5.7L Hemi 345 Engine

In 2003, Chrysler introduced the third generation Hemi engine family. The first released engine was a 345 cu in / 5.7-liter V8 gasoline Hemi version for the 2003 model year Dodge Ram pickup trucks. The 5.7L Hemi (code name is Eagle) replaced the 5.9-liter V8 LA/Magnum engine. In the next couple of years, this 345 Hemi engine became available in numerous models produced by Chrysler: Dodge Durango, Chrysler 300C, Dodge Magnum R/T, Jeep Grand Cherokee, Dodge Charger, and others.

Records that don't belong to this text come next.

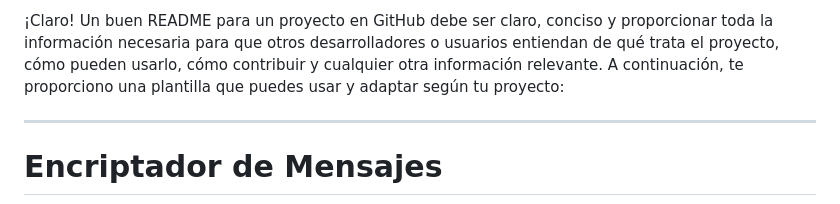
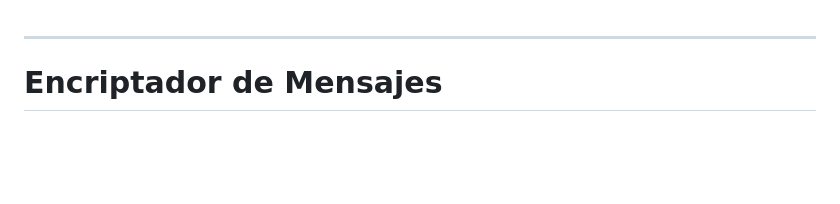
Before and after one commit to Joel-Achata/encriptadordemensajes, a Markdown page: README.md, the part around the change. GitHub-like rendering; blank space fills up the shorter version.

```diff
--- a/README.md
+++ b/README.md
@@ -1,4 +1,4 @@
-¡Claro! Un buen README para un proyecto en GitHub debe ser claro, conciso y proporcionar toda la información necesaria para que otros desarrolladores o usuarios entiendan de qué trata el proyecto, cómo pueden usarlo, cómo contribuir y cualquier otra información relevante. A continuación, te proporciono una plantilla que puedes usar y adaptar según tu proyecto:
+
 
 ---
 
```
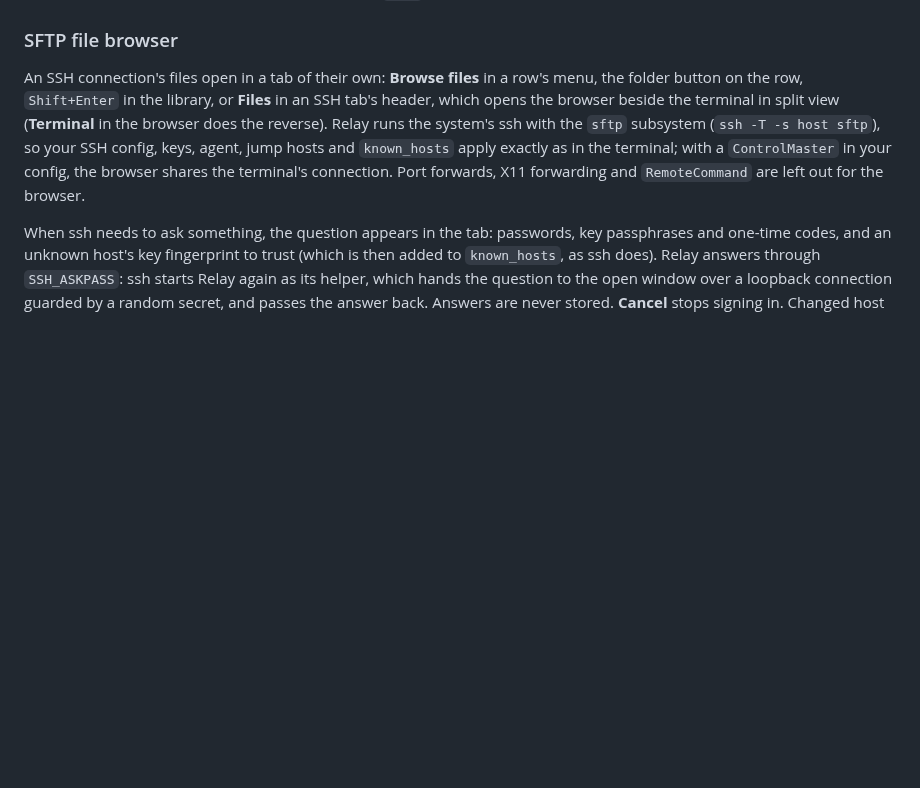
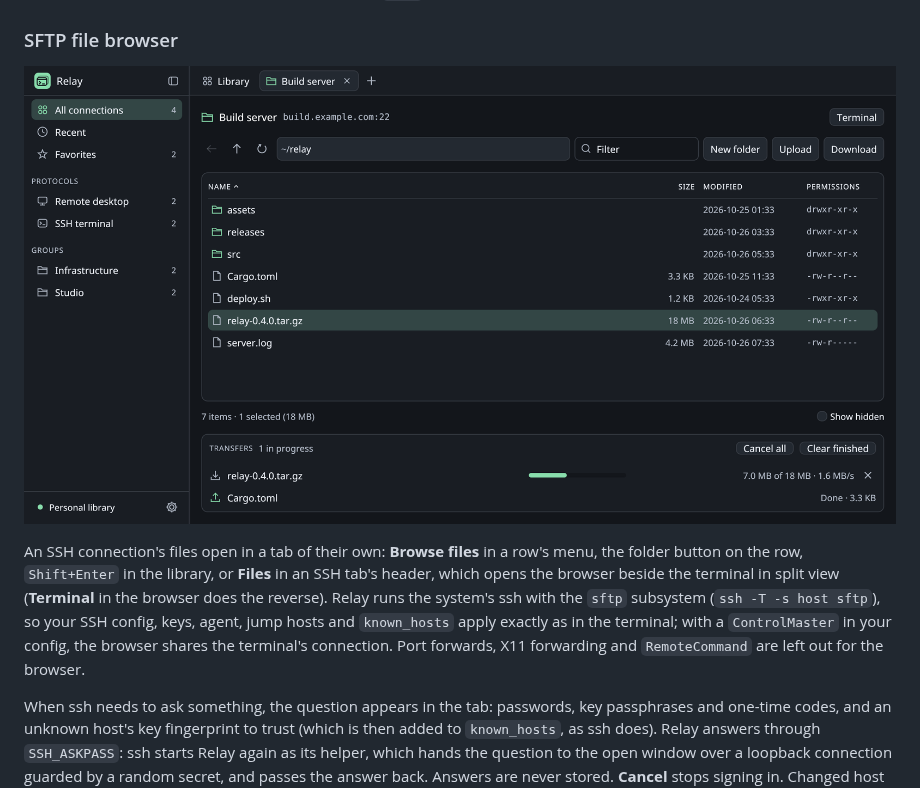
Before and after one commit to nurlennart/relay, a Markdown page: README.md, the part around one of its changes. Drawn GitHub-style; pictures changed too: assets/screenshot-files.png (added); blank space fills up the shorter version.

```diff
--- a/README.md
+++ b/README.md
@@ -149,6 +149,8 @@ SSH profiles have **SSH options**: a jump host (`ssh -J`), an identity file (`ss
 
 ### SFTP file browser
 
+![The SFTP file browser showing a folder on a build server, with a download in progress](assets/screenshot-files.png)
+
 An SSH connection's files open in a tab of their own: **Browse files** in a row's menu, the folder button on the row, `Shift+Enter` in the library, or **Files** in an SSH tab's header, which opens the browser beside the terminal in split view (**Terminal** in the browser does the reverse). Relay runs the system's ssh with the `sftp` subsystem (`ssh -T -s host sftp`), so your SSH config, keys, agent, jump hosts and `known_hosts` apply exactly as in the terminal; with a `ControlMaster` in your config, the browser shares the terminal's connection. Port forwards, X11 forwarding and `RemoteCommand` are left out for the browser.
 
 When ssh needs to ask something, the question appears in the tab: passwords, key passphrases and one-time codes, and an unknown host's key fingerprint to trust (which is then added to `known_hosts`, as ssh does). Relay answers through `SSH_ASKPASS`: ssh starts Relay again as its helper, which hands the question to the open window over a loopback connection guarded by a random secret, and passes the answer back. Answers are never stored. **Cancel** stops signing in. Changed host keys are refused, as in the terminal. Prompts need OpenSSH 8.4 or newer (`ssh -V`), which added `SSH_ASKPASS_REQUIRE`; with an older client, the browser can still sign in with keys or an agent.
```
Also changed, not shown: other parts of README.md (+1 -1 lines), assets/screenshot.png.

The 5.7L power unit was a completely new engine designed from scratch. Like the 4.7L PowerTech V8, the 345 Hemi engine has a cast-iron cylinder block with a deep-skirt design and a 90-degree angle between cylinder banks. The crankshaft made of cast nodular iron is supported by four bolts per main bearing. It uses powdered metal connecting forged rods and lightweight aluminum, skirt-coated pistons. Up through 2008, pistons had wider rings - 1.50/1.50/3.0 mm rings. After the revision in 2009, pistons were equipped with narrow piston rings - 1.20/1.20/2.0 mm ring pack. The chain-driven camshaft is located between cylinder banks. The timing chain is relatively long, as the camshaft is intentionally raised up to reduce the length of the pushers (lighter parts - less inertia).

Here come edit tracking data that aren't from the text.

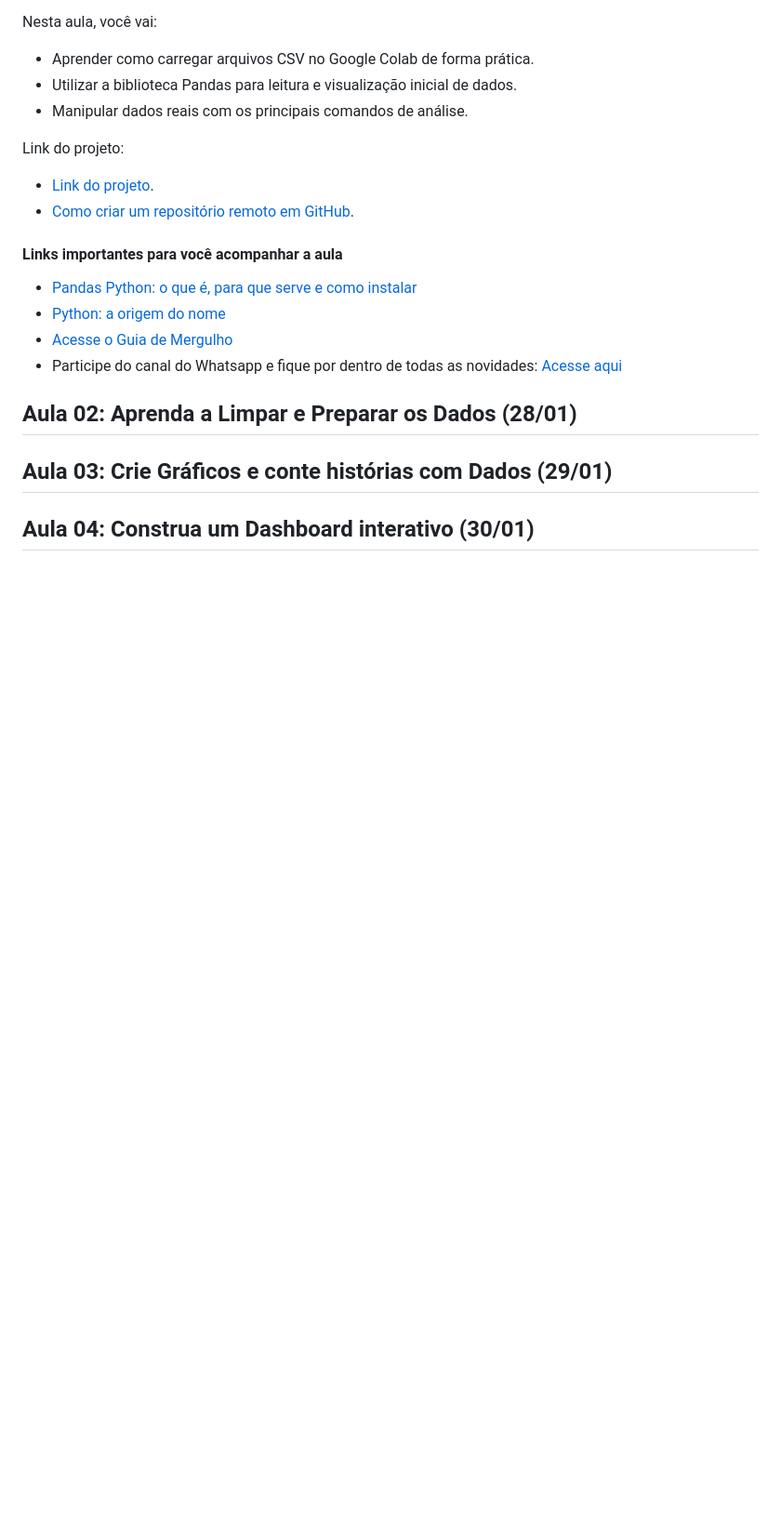
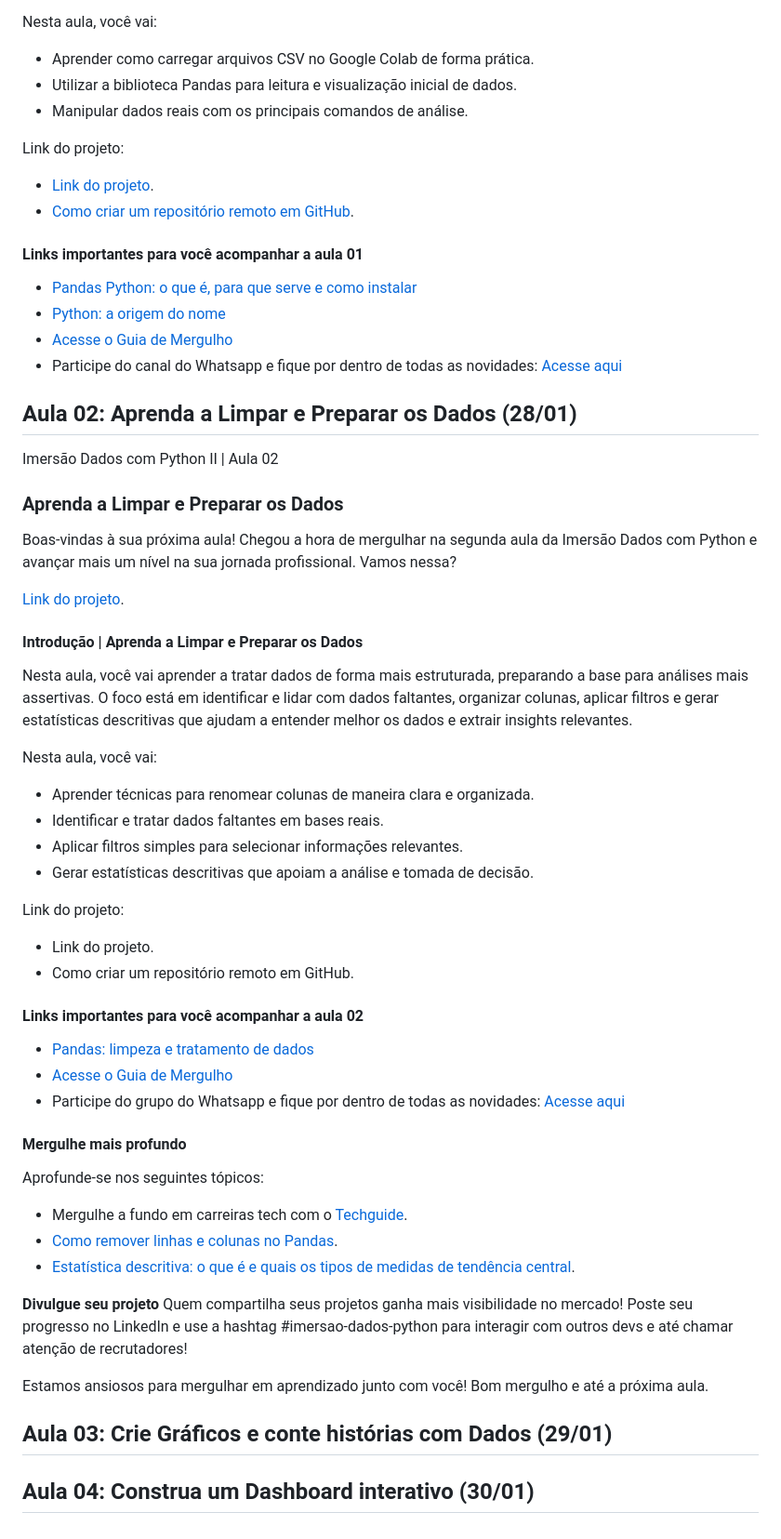
Before and after one commit to MacMenez/Alura, a Markdown page: alura_python_2026/README.md, the part around the change. Shown at 93% size. Drawn GitHub-style; blank space fills up the shorter version.

Commit message:
Atualizando documentação com dados da aula 2

```diff
--- a/alura_python_2026/README.md
+++ b/alura_python_2026/README.md
@@ -65,7 +65,7 @@ Link do projeto:
 * [Link do projeto](https://github.com/guilhermeonrails/idcp-alura/blob/T8R7W1/Todas_as_aulas_Imers%C3%A3o_dados_com_Python_Alura_Agosto_2025.ipynb).
 * [Como criar um repositório remoto em GitHub](https://www.alura.com.br/artigos/criando-repositorio-remoto-github).
 
-#### Links importantes para você acompanhar a aula
+#### Links importantes para você acompanhar a aula 01
 
 * [Pandas Python: o que é, para que serve e como instalar](https://www.alura.com.br/artigos/pandas-o-que-e-para-que-serve-como-instalar)
 * [Python: a origem do nome](https://www.alura.com.br/artigos/python-origem-do-nome)
@@ -74,6 +74,49 @@ Link do projeto:
 
 ## Aula 02: Aprenda a Limpar e Preparar os Dados (28/01)
 
+Imersão Dados com Python II | Aula 02
+
+### Aprenda a Limpar e Preparar os Dados
+
+Boas-vindas à sua próxima aula! Chegou a hora de mergulhar na segunda aula da Imersão Dados com Python e avançar mais um nível na sua jornada profissional. Vamos nessa?
+
+[Link do projeto](https://github.com/guilhermeonrails/idcp-alura/blob/ZQ19L5/Roteiro_Imers%C3%A3o_Dados_com_Python.ipynb).
+
+#### Introdução | Aprenda a Limpar e Preparar os Dados
+
+Nesta aula, você vai aprender a tratar dados de forma mais estruturada, preparando a base para análises mais assertivas. O foco está em identificar e lidar com dados faltantes, organizar colunas, aplicar filtros e gerar estatísticas descritivas que ajudam a entender melhor os dados e extrair insights relevantes.
+
+Nesta aula, você vai:
+
+* Aprender técnicas para renomear colunas de maneira clara e organizada.
+* Identificar e tratar dados faltantes em bases reais.
+* Aplicar filtros simples para selecionar informações relevantes.
+* Gerar estatísticas descritivas que apoiam a análise e tomada de decisão.
+
+Link do projeto:
+
+* Link do projeto.
+* Como criar um repositório remoto em GitHub.
+
+#### Links importantes para você acompanhar a aula 02
+
+* [Pandas: limpeza e tratamento de dados](https://www.alura.com.br/conteudo/pandas-limpeza-tratamento-dados)
+* [Acesse o Guia de Mergulho](https://alura.tv/guiapython)
+* Participe do grupo do Whatsapp e fique por dentro de todas as novidades: [Acesse aqui](https://whatsapp.com/channel/0029Vb6niwxHQbS3oWloBg0w)
+
+#### Mergulhe mais profundo
+
+Aprofunde-se nos seguintes tópicos:
+
+* Mergulhe a fundo em carreiras tech com o [Techguide](https://techguide.sh/pt-BR/path/data-science/).
+* [Como remover linhas e colunas no Pandas](https://www.alura.com.br/artigos/como-remover-linhas-e-colunas-no-pandas).
+* [Estatística descritiva: o que é e quais os tipos de medidas de tendência central](https://www.alura.com.br/artigos/estatistica-descritiva).
+
+**Divulgue seu projeto**
+Quem compartilha seus projetos ganha mais visibilidade no mercado! Poste seu progresso no LinkedIn e use a hashtag #imersao-dados-python para interagir com outros devs e até chamar atenção de recrutadores!
+
+Estamos ansiosos para mergulhar em aprendizado junto com você! Bom mergulho e até a próxima aula.
+
 ## Aula 03: Crie Gráficos e conte histórias com Dados (29/01)
 
 ## Aula 04: Construa um Dashboard interativo (30/01)
```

The 5.7 Hemi engine has aluminum cross-flow cylinder heads with two valves and two spark plugs per each cylinder. The HEMI-shaped chambers now have flatter design with squish shelves on both sides, increasing efficiency and reducing emissions. The camshaft actuates intake and exhaust valves by pushrods via rocker arms. The engine also equipped with beehive valve springs and roller-style hydraulic lifters. To reduce fuel consumption and harmful emissions, the engine was designed with a cylinder deactivation system called MDS (Multi-Displacement System). This system turns off the fuel in four cylinders (two in each bank) and keeps intake and exhaust valves closed by controlling the flow of oil through the lifters of corresponding valves. The diameter of intake valves is 2.00 inches (50.8 mm), of exhaust valves - 1.55 inches (39.4 mm). The intake manifold made of plastic. There is also an electronic throttle body (drive-by-wire).

In 2009, Chrysler released the revised 5.7L Hemi with some upgrades designed to improve the efficiency and environmental friendliness of this big motor. The biggest thing was the implementation of the variable valve timing (VVT), which required three additional oil passages and an extended front cam bearing in the block. The redesigned engine block comes with a new and very strong crankshaft which by the way still made of cast iron (a 53021300BB casting). There are dual-mass crankshaft damper, reinforced connecting rods, and new pistons for the narrower ring pack. Starting from 2009, some models feature an electronically controlled, variable length of the intake runner (the active intake).

Cylinder heads have undergone significant changes. The new, bigger and almost square intake ports flow 14% more air than previous rectangular ones. The D-shaped exhaust ports have a raised roof. The intake valves are 2 mm larger. While the original heads have round 85cc chambers with squish shelves, the new ones have 65cc oval chambers. The compression ratio was increased to 10.5:1.

After the 4.7-liter V8 PowerTech was discontinued in 2013, the 5.7L Hemi motor became the base V8 engine option.

Engine Specs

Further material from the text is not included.